After years working as a heel, Fargo became a babyface, battling a variety of wrestlers such as Tojo Yamamoto, Don Kent, and Al Greene.

During his time in Memphis, Fargo occasionally teamed up with his real-life brother Sonny (better known as “Roughhouse” Fargo) whenever he needed extra help in the ring. “Roughhouse” supposedly was locked up in a psychiatric hospital except when called upon by his brother. Ironically, Sonny Fargo served as a referee in Jim Crockett Promotions, showing none of his psychotic proclivities.

Later in his career, Jackie Fargo helped introduce a man into the sport who would become an even bigger legend than himself-Jerry “The King” Lawler.

Fargo worked a feud with Lawler and in his autobiography, It’s Good to be the King-Sometimes… Lawler credits his program with Fargo for earning his nickname “The King” after a fan remarked “You beat Jackie Fargo so that makes you the new king.”

One of the signs of a great wrestler is his willingness to give the rub to a rising star and help put them over. Such was the case in the early 1980’s when he got behind the team of Steve Keirn and Stan Lane, better known as the Fabulous Ones.

Legend has it the original plan was for the Fabulous Ones to turn heel on their mentor but they proved so successful that the plan was scrapped. The Fabulous Ones became a big success, so much so that Memphis promoters had to create a “B” version of the Fabs because business was so booming. This so-called “B”-team would achieve tag team immortality as the Rock and Roll Express (Ricky Morton and Robert Gibson).

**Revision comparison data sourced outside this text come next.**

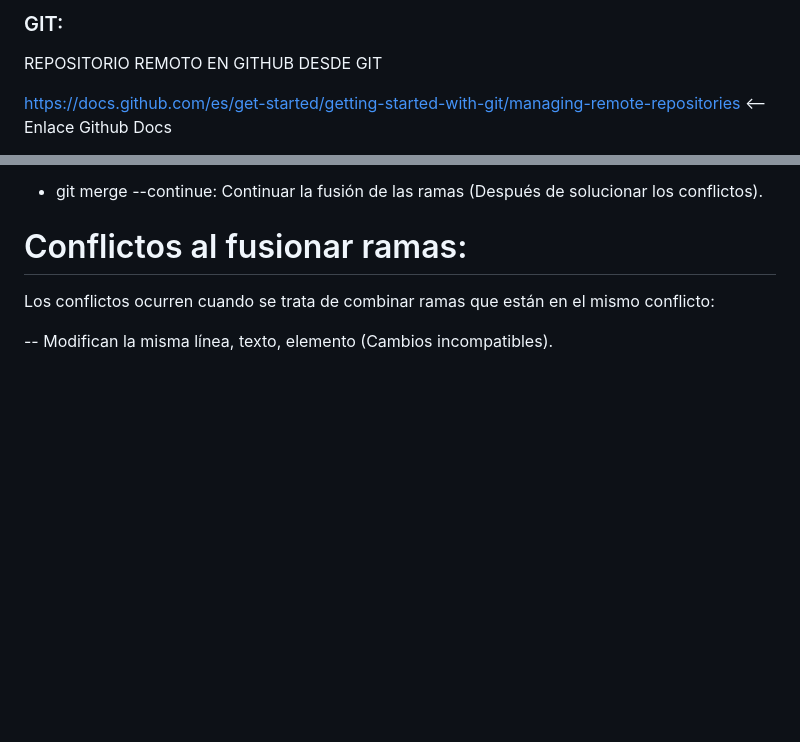
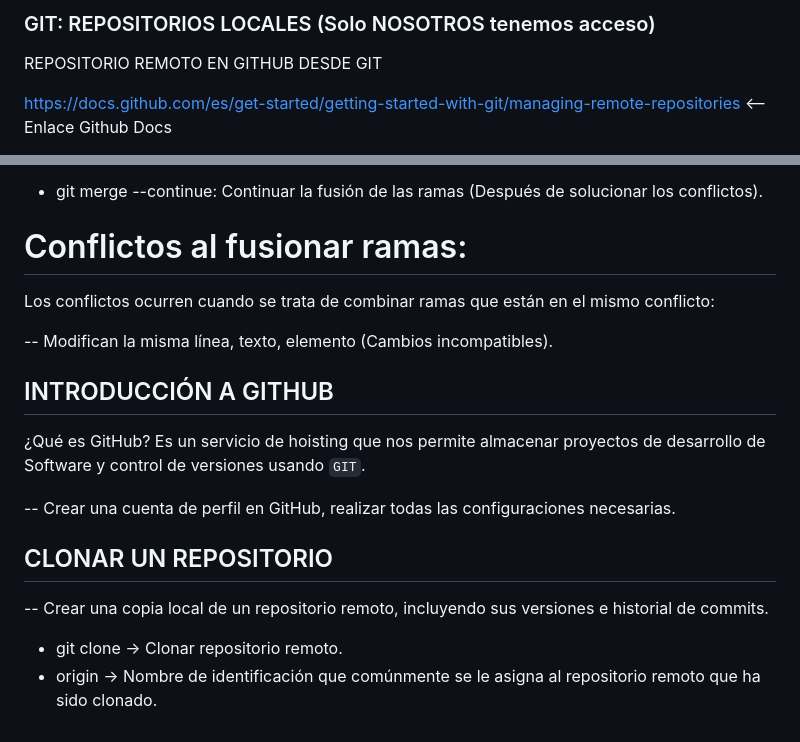
Before and after one commit to PC-Techdeveloper/curso-git-y-github, a Markdown page: README.md, 2 parts joined by grey strips. Rendered like a GitHub page; blank space fills up the shorter version.

Commit message:
git clone

```diff
--- a/README.md
+++ b/README.md
@@ -1,4 +1,4 @@
-### GIT:
+### GIT: REPOSITORIOS LOCALES (Solo NOSOTROS tenemos acceso)
 
 REPOSITORIO REMOTO EN GITHUB DESDE GIT
 
@@ -81,3 +81,17 @@ Es un proceso que permite combinar varias líneas independientes de desarrollo e
 Los conflictos ocurren cuando se trata de combinar ramas que están en el mismo conflicto:
 
 -- Modifican la misma línea, texto, elemento (Cambios incompatibles).
+
+## INTRODUCCIÓN A GITHUB
+
+¿Qué es GitHub?
+Es un servicio de hoisting que nos permite almacenar proyectos de desarrollo de Software y control de versiones usando `GIT`.
+
+-- Crear una cuenta de perfil en GitHub, realizar todas las configuraciones necesarias.
+
+## CLONAR UN REPOSITORIO
+
+-- Crear una copia local de un repositorio remoto, incluyendo sus versiones e historial de commits.
+
+- git clone -> Clonar repositorio remoto.
+- origin -> Nombre de identificación que comúnmente se le asigna al repositorio remoto que ha sido clonado.
```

Jackie Fargo maintained a presence in Memphis Wrestling, making occasional appearances either in person or in taped segments. Fargo wrestled occasionally, including matches when he was in his mid-70s. In addition to his work in the ring, Fargo operated a restaurant, had a brief dalliance as a country music singer, and worked behinds the scenes as a booker for Memphis promoter Jerry Jarrett.

Jackie Fargo Death

Jackie Fargo passed away on June 24, 2013 at the ripe age of 82. According to his obituary in the July 1, 2013 Wrestling Observer Newsletter:

“Fargo had been having severe heart problems over the last month. Fargo, who lived in China Grove, NC, was found unconscious at his home on 6/14 and rushed to the hospital. His heart was only working at 15% strength. He went into a coma and was in critical condition all week. Down to 130 pounds, his family made the decision to take him off live support, and he passed away at about 6 a.m. on 6/24.”

He is buried at West Lawn Memorial Park in China Grove, North Carolina.

Other wrestlers to pass in 2013 include Matt Osborne (Doink the Clown), Mad Dog Vachon, and Paul Bearer.

What are your favorite memories of Jackie Fargo? Let us know in the comments section below.